NEURONAL FUNCTION AND ALPHA3 ISOFORM OF THE Na/K-ATPase
Maxim Dobretsov 1, and Joseph R. Stimers 2
1Department of Anesthesiology and 2 Department of Pharmacology and Toxicology, University of Arkansas for Medical Sciences, 4301 West Markham Street, Little Rock, AR 72205
TABLE OF CONTENTS

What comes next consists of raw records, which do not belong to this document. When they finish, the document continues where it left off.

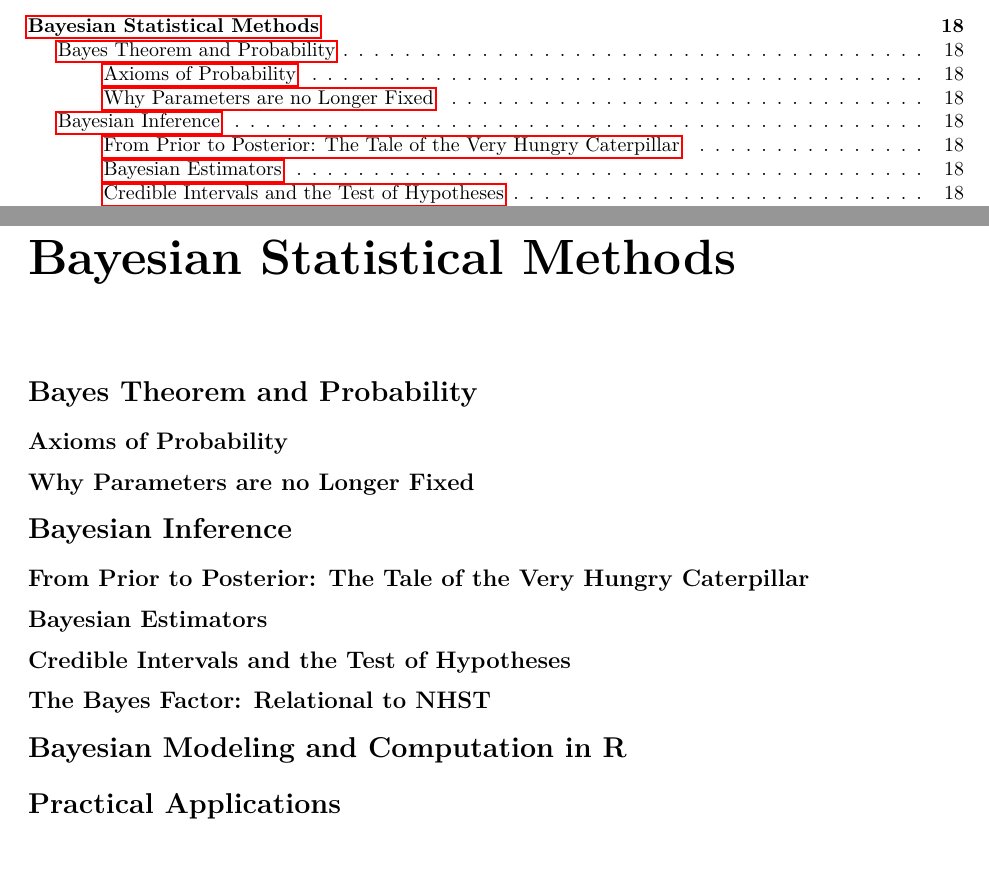
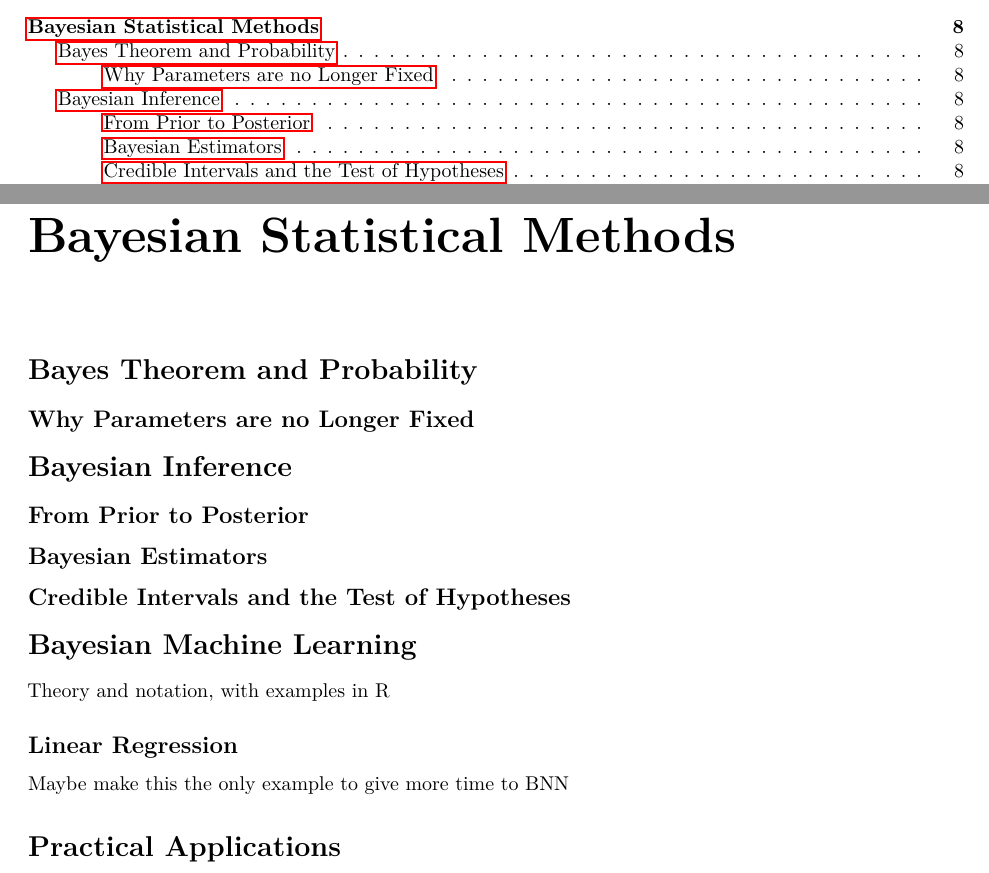
Before and after one commit to elsuam/Bayesian-Neural-Networks, a LaTeX thesis (main.tex, which reads Bayes.tex): two parts of pages 5 and 19 of 22 before the commit and two parts of pages 5 and 9 of 12 after it, joined at a grey line, cut so that both start at the same text. Compiled offline with pdfLaTeX.

Commit message:
Updates from Overleaf

```diff
--- a/Bayes.tex
+++ b/Bayes.tex
@@ -1,22 +1,25 @@
 \chapter{Bayesian Statistical Methods}
 
 \section{Bayes Theorem and Probability} %-------------SECTION
-
-\subsection{Axioms of Probability}
 
 \subsection{Why Parameters are no Longer Fixed}
 
 \section{Bayesian Inference} %-------------SECTION
 
-\subsection{From Prior to Posterior: The Tale of the Very Hungry Caterpillar}
+\subsection{From Prior to Posterior}
+%The Tale of the Very Hungry Caterpillar
 
 \subsection{Bayesian Estimators}
 
 \subsection{Credible Intervals and the Test of Hypotheses}
 
-\subsection{The Bayes Factor: Relational to NHST}
+\section{Bayesian Machine Learning} %-------------SECTION
 
+Theory and notation, with examples in R
 
-\section{Bayesian Modeling and Computation in R} %-------------SECTION
+\subsection{Linear Regression}
+Maybe make this the only example to give more time to BNN
+
+%\subsection{}
 
 \section{Practical Applications} %-------------SECTION
```
Also changed, not shown: ANN.tex (+1 -1 lines), Intro.tex (+7 -6 lines).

The Na/K-ATPase is a complex of integral membrane proteins that carries out active transport of sodium and potassium across the cell plasma membrane, and maintains chemical gradients of these ions. The alpha subunit of the Na/K-ATPase has several isoforms that are expressed in a cell type- and tissue-dependent manner. In adult vertebrates, while kidney cells express mostly alpha1, muscle and glial cells - alpha1 and alpha2, and sperm cells - alpha1 and alpha4 isoforms of Na/K-ATPase, neurons may express alpha1, alpha2, alpha3 or any combination of these isoforms, and evidence suggests that neuronal type is the determining factor. The functional significance of multiple isoforms of the Na/K-ATPase and their non-uniform expression, and the link between neuron function and expression of a given isoform of the Na/K-ATPase in particular, remains unknown. Several hypotheses on this account were introduced, and in this work we will review the present status of these hypotheses, and their standing in application to recent data on the expression of isoforms of the Na/K-ATPase in the peripheral nervous system of vertebrate animals.